What is the great breakthrough that PM Olmert and Palestinian President Abbas have achieved at their recent meeting? Nothing less than this:
Olmert, basing himself on a proposal by President Shimon Peres, welcomed the key principle of the Arab peace initiative, which guarantees that negotiations over the borders of the Palestinian state will be based on the June 4, 1967, lines.
It seems to me that all two-state proposals, including Oslo, the Geneva Initiative, etc. have ‘based themselves’ on the 1967 borders, more or less. So this isn’t exactly a breakthrough.
Maybe it’s the part about the Arab [League] Peace Initiative? But that calls for “Full Israeli withdrawal from all the territories occupied since 1967, including the Syrian Golan Heights, to the June 4, 1967 lines”, which of course does not leave room for Israel to keep some settlement blocs while compensating the Palestinians with land from within the 1967 lines, as in the Peres plan. Nor does it leave room for the “practical and balanced solutions for the issues of Jerusalem and the refugees’ return to places other than Israel’s sovereign territory” that are called for in the Peres plan.
So either Olmert has agreed to nothing, or he has given away the store.
Ha’aretz’ exposition of the alleged Peres plan is interesting not so much for the content, as for the point of view it exposes:
The Peres document proposes that Israel and the Palestinians draft a document of principles, with an upfront guarantee that Israel will provide the Palestinian state with territory equal to 100 percent of the West Bank and Gaza Strip.

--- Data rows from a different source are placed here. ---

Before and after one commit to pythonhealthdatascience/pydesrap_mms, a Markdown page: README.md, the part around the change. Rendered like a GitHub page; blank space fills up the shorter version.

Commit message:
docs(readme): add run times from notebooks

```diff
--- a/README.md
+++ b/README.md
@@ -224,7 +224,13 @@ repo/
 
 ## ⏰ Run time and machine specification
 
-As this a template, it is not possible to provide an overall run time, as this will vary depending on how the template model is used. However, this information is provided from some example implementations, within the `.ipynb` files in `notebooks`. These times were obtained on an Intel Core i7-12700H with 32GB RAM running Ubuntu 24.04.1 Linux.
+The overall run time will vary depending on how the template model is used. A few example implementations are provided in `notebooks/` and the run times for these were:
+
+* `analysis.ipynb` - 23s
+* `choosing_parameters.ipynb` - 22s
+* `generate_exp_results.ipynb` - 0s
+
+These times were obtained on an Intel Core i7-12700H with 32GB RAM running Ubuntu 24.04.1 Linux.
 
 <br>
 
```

A prior agreement on this central issue, along with a binding timetable, would enable negotiations to be held on the details of the agreement. Such a discussion would focus, among other issues, on what compensation the Palestinians would receive for the designated settlement blocs, which must not interfere with the West Bank’s territorial contiguity.

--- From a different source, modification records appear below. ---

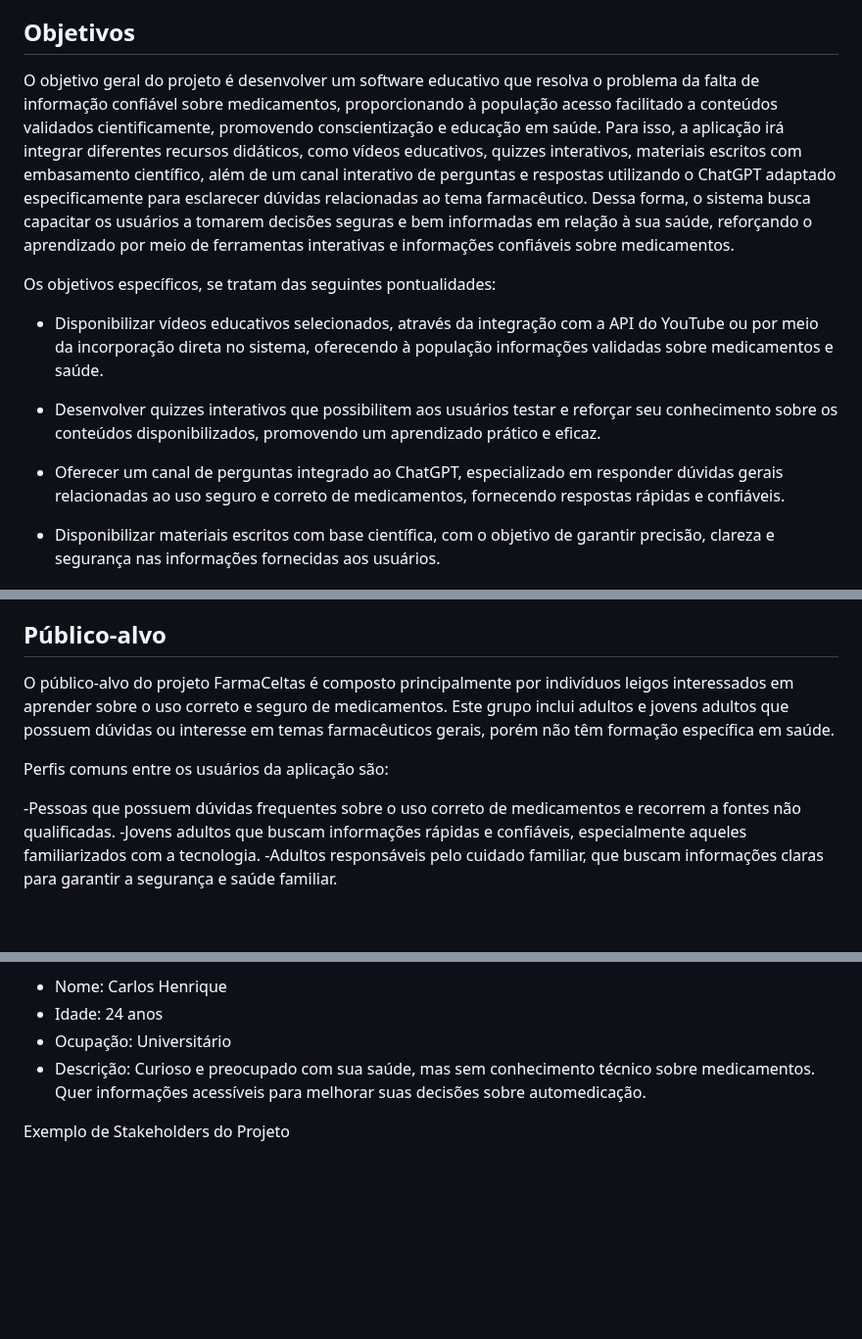
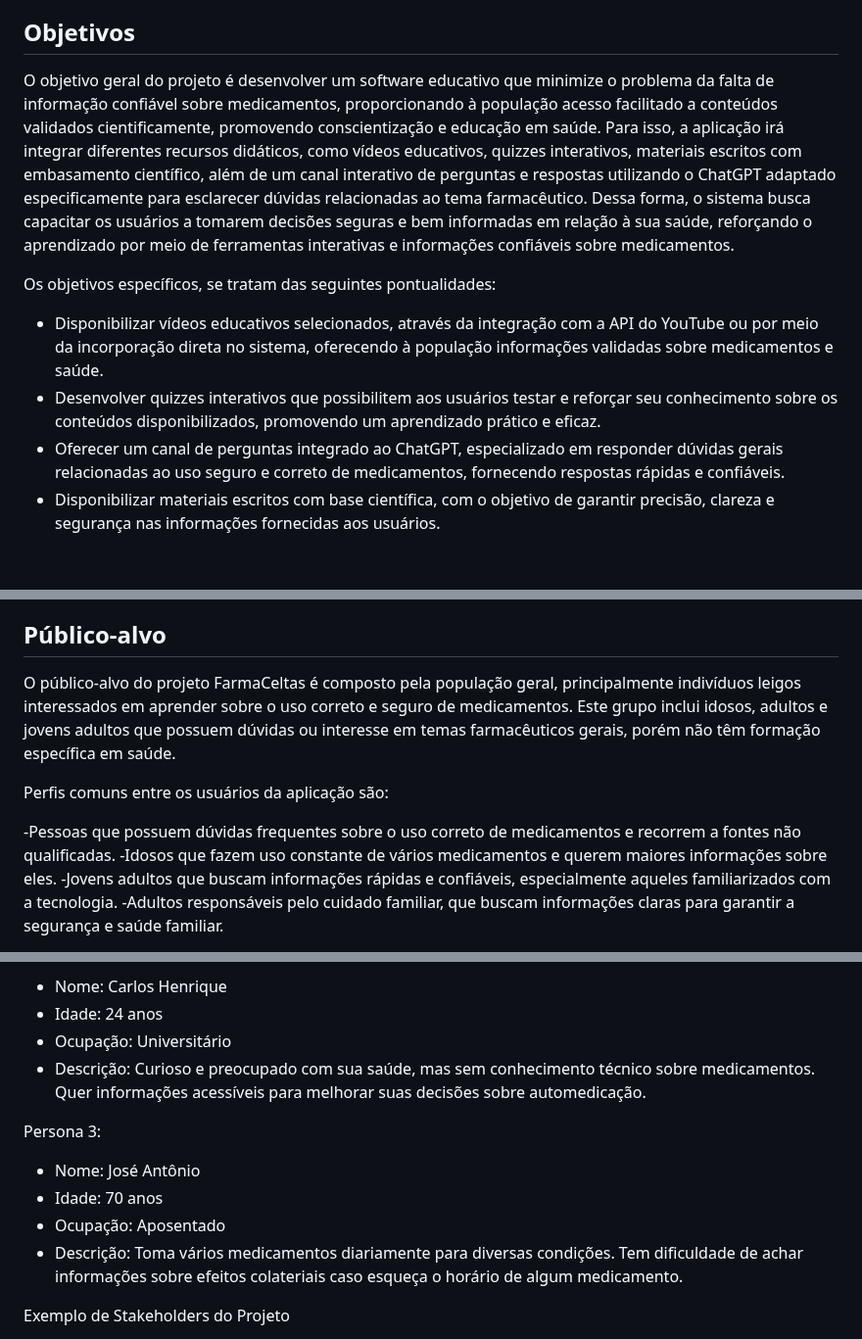
Before and after one commit to ICEI-PUC-Minas-PBE-ADS-SI/2025-1-p5-tias-FarmaCeltas, a Markdown page: docs/01-Contexto.md, 3 parts joined by grey strips. Shown at 98% size. Rendered like a GitHub page; blank space fills up the shorter version.

```diff
--- a/docs/01-Contexto.md
+++ b/docs/01-Contexto.md
@@ -16,13 +16,12 @@ Nesse contexto, a aplicação proposta busca solucionar esse desafio por meio de
 
 ## Objetivos
 
-O objetivo geral do projeto é desenvolver um software educativo que resolva o problema da falta de informação confiável sobre medicamentos, proporcionando à população acesso facilitado a conteúdos validados cientificamente, promovendo conscientização e educação em saúde. Para isso, a aplicação irá integrar diferentes recursos didáticos, como vídeos educativos, quizzes interativos, materiais escritos com embasamento científico, além de um canal interativo de perguntas e respostas utilizando o ChatGPT adaptado especificamente para esclarecer dúvidas relacionadas ao tema farmacêutico. Dessa forma, o sistema busca capacitar os usuários a tomarem decisões seguras e bem informadas em relação à sua saúde, reforçando o aprendizado por meio de ferramentas interativas e informações confiáveis sobre medicamentos.
+O objetivo geral do projeto é desenvolver um software educativo que minimize o problema da falta de informação confiável sobre medicamentos, proporcionando à população acesso facilitado a conteúdos validados cientificamente, promovendo conscientização e educação em saúde. Para isso, a aplicação irá integrar diferentes recursos didáticos, como vídeos educativos, quizzes interativos, materiais escritos com embasamento científico, além de um canal interativo de perguntas e respostas utilizando o ChatGPT adaptado especificamente para esclarecer dúvidas relacionadas ao tema farmacêutico. Dessa forma, o sistema busca capacitar os usuários a tomarem decisões seguras e bem informadas em relação à sua saúde, reforçando o aprendizado por meio de ferramentas interativas e informações confiáveis sobre medicamentos.
 
 Os objetivos específicos, se tratam das seguintes pontualidades:
 - Disponibilizar vídeos educativos selecionados, através da integração com a API do YouTube ou por meio da incorporação direta no sistema, oferecendo à população informações validadas sobre medicamentos e saúde.
 - Desenvolver quizzes interativos que possibilitem aos usuários testar e reforçar seu conhecimento sobre os conteúdos disponibilizados, promovendo um aprendizado prático e eficaz.
 - Oferecer um canal de perguntas integrado ao ChatGPT, especializado em responder dúvidas gerais relacionadas ao uso seguro e correto de medicamentos, fornecendo respostas rápidas e confiáveis.
-
 - Disponibilizar materiais escritos com base científica, com o objetivo de garantir precisão, clareza e segurança nas informações fornecidas aos usuários.
 
 ## Justificativa
@@ -33,11 +32,12 @@ Assim, a criação de uma plataforma educativa torna-se relevante ao possibilita
 
 ## Público-alvo
 
-O público-alvo do projeto FarmaCeltas é composto principalmente por indivíduos leigos interessados em aprender sobre o uso correto e seguro de medicamentos. Este grupo inclui adultos e jovens adultos que possuem dúvidas ou interesse em temas farmacêuticos gerais, porém não têm formação específica em saúde.
+O público-alvo do projeto FarmaCeltas é composto pela população geral, principalmente indivíduos leigos interessados em aprender sobre o uso correto e seguro de medicamentos. Este grupo inclui idosos, adultos e jovens adultos que possuem dúvidas ou interesse em temas farmacêuticos gerais, porém não têm formação específica em saúde.
 
 Perfis comuns entre os usuários da aplicação são:
 
 -Pessoas que possuem dúvidas frequentes sobre o uso correto de medicamentos e recorrem a fontes não qualificadas.
+-Idosos que fazem uso constante de vários medicamentos e querem maiores informações sobre eles.
 -Jovens adultos que buscam informações rápidas e confiáveis, especialmente aqueles familiarizados com a tecnologia.
 -Adultos responsáveis pelo cuidado familiar, que buscam informações claras para garantir a segurança e saúde familiar.
 
@@ -58,6 +58,14 @@ Persona 2:
    - Ocupação: Universitário
    - Descrição: Curioso e preocupado com sua saúde, mas sem conhecimento técnico sobre medicamentos. Quer informações acessíveis para melhorar suas decisões sobre automedicação.
 
+Persona 3:
+
+   - Nome: José Antônio
+   - Idade: 70 anos
+   - Ocupação: Aposentado
+   - Descrição: Toma vários medicamentos diariamente para diversas condições. Tem dificuldade de achar informações sobre efeitos colateriais caso esqueça o horário de algum medicamento.
+
+
 Exemplo de Stakeholders do Projeto
 
    - Drogaria alterosas: fornece validação e orientação técnica sobre conteúdos científicos.
```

It seems strange to me that somewhere along the way from the Balfour Declaration, through the major wars and minor conflicts, it has become enshrined as an inviolable principle that the territories belong to the Palestinians, and Israel must transfer them or compensate their owners.
It might be possible to convince me that for practical reasons Israel should not hold on to all of the territories, but I certainly do not start from the position that they are Palestinian territories which Israel must give back to their rightful owners! But this is the position expressed above, and what bothers me about it is the slippery slope to the next step, which is the general Palestinian position that all of the area of the mandate belongs to them, from the river to the sea. If we agree that the territories are Palestinian, what is the distinction between them and the rest of Israel?
Ha’aretz continues to display its remarkable perspective as follows:
Moreover, time is not on the side of pragmatic forces in the Middle East. Israel’s failed war in Lebanon, and the failure of American policy in Iraq, have raised the status of Shi’ite fanatics like Hassan Nasrallah, who receive support from Iran. [my emphasis]
Israel’s war? Somehow I’d thought that Hezbollah’s invasion of Israel, the kidnappings, and the rocket attacks would make it Nasrallah’s war.
And here’s the main point Ha’aretz wants to make:
Without a substantive change in the situation in the territories [i.e., Israel abandoning them], Hamas’ takeover of the Gaza Strip is liable to turn out to be the first step in a takeover of the entire territories by Islamic fanatics.
And I ask: How will an abandonment of the West Bank be different from the abandonment of Gaza?
Olmert, Peres, Abbas, and Fayad may sign a document with great fanfare, and maybe more Nobel Prizes will be distributed. Then, when the IDF has evacuated the Jewish residents from the Judenrein province of Palestine and has withdrawn across the green line, what will prevent Hamas from doing exactly what they did in Gaza?
Maybe this time they won’t even have to fight; perhaps the Saudis can negotiate a unity government for them.